Set down exactly the lines in the records below that run from the line with "Release 0.1.13 with red dragon emoji keywords" to the line with "Also changed, not shown: 1 other file.", inclusive, and nothing more.

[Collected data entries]
########################################
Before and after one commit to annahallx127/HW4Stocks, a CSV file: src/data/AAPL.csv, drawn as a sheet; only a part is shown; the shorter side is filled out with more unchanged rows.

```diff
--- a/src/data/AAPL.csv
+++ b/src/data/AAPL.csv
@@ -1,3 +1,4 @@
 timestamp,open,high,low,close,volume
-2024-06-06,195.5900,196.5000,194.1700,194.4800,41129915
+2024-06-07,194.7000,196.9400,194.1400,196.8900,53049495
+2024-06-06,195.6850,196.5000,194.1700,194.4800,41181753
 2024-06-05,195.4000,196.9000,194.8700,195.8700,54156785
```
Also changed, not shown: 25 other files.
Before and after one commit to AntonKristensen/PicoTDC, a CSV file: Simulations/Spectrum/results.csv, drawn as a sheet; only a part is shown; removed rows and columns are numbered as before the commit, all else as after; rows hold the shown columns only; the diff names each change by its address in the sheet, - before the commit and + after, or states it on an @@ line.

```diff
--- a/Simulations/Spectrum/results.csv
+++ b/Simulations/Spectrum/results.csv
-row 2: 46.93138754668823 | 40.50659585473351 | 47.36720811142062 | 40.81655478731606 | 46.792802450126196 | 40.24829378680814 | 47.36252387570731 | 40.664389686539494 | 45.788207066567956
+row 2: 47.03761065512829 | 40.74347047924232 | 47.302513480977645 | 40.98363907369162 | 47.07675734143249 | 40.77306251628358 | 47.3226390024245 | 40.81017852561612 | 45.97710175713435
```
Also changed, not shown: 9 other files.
########################################
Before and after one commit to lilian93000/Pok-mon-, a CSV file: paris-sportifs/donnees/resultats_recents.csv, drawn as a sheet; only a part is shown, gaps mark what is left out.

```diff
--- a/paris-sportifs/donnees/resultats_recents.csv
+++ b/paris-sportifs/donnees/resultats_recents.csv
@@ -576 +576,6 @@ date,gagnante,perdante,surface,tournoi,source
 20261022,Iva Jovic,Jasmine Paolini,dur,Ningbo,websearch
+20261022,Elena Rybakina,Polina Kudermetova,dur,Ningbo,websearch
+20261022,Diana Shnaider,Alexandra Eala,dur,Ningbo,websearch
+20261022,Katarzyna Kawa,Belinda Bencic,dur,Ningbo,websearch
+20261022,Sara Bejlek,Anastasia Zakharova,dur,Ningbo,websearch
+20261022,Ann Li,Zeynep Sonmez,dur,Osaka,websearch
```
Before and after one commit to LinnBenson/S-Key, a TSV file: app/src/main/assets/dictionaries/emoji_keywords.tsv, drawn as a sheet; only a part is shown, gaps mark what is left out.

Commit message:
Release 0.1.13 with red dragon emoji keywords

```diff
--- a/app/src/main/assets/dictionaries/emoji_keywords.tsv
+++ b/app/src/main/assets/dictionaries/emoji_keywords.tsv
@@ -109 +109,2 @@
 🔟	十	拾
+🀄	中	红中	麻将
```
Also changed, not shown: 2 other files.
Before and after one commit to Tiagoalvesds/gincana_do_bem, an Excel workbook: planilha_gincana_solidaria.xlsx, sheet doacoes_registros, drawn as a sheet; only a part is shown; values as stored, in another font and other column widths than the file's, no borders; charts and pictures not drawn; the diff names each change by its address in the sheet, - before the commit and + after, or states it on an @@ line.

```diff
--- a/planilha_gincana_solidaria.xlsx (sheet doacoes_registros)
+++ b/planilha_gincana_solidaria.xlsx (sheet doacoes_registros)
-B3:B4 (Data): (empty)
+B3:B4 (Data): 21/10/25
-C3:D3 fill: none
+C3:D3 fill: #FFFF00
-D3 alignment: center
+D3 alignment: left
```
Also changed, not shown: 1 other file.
########################################
→ Expected answer:
Release 0.1.13 with red dragon emoji keywords

```diff
--- a/app/src/main/assets/dictionaries/emoji_keywords.tsv
+++ b/app/src/main/assets/dictionaries/emoji_keywords.tsv
@@ -109 +109,2 @@
 🔟	十	拾
+🀄	中	红中	麻将
```
Also changed, not shown: 2 other files.
Before and after one commit to Tiagoalvesds/gincana_do_bem, an Excel workbook: planilha_gincana_solidaria.xlsx, sheet doacoes_registros, drawn as a sheet; only a part is shown; values as stored, in another font and other column widths than the file's, no borders; charts and pictures not drawn; the diff names each change by its address in the sheet, - before the commit and + after, or states it on an @@ line.

```diff
--- a/planilha_gincana_solidaria.xlsx (sheet doacoes_registros)
+++ b/planilha_gincana_solidaria.xlsx (sheet doacoes_registros)
-B3:B4 (Data): (empty)
+B3:B4 (Data): 21/10/25
-C3:D3 fill: none
+C3:D3 fill: #FFFF00
-D3 alignment: center
+D3 alignment: left
```
Also changed, not shown: 1 other file.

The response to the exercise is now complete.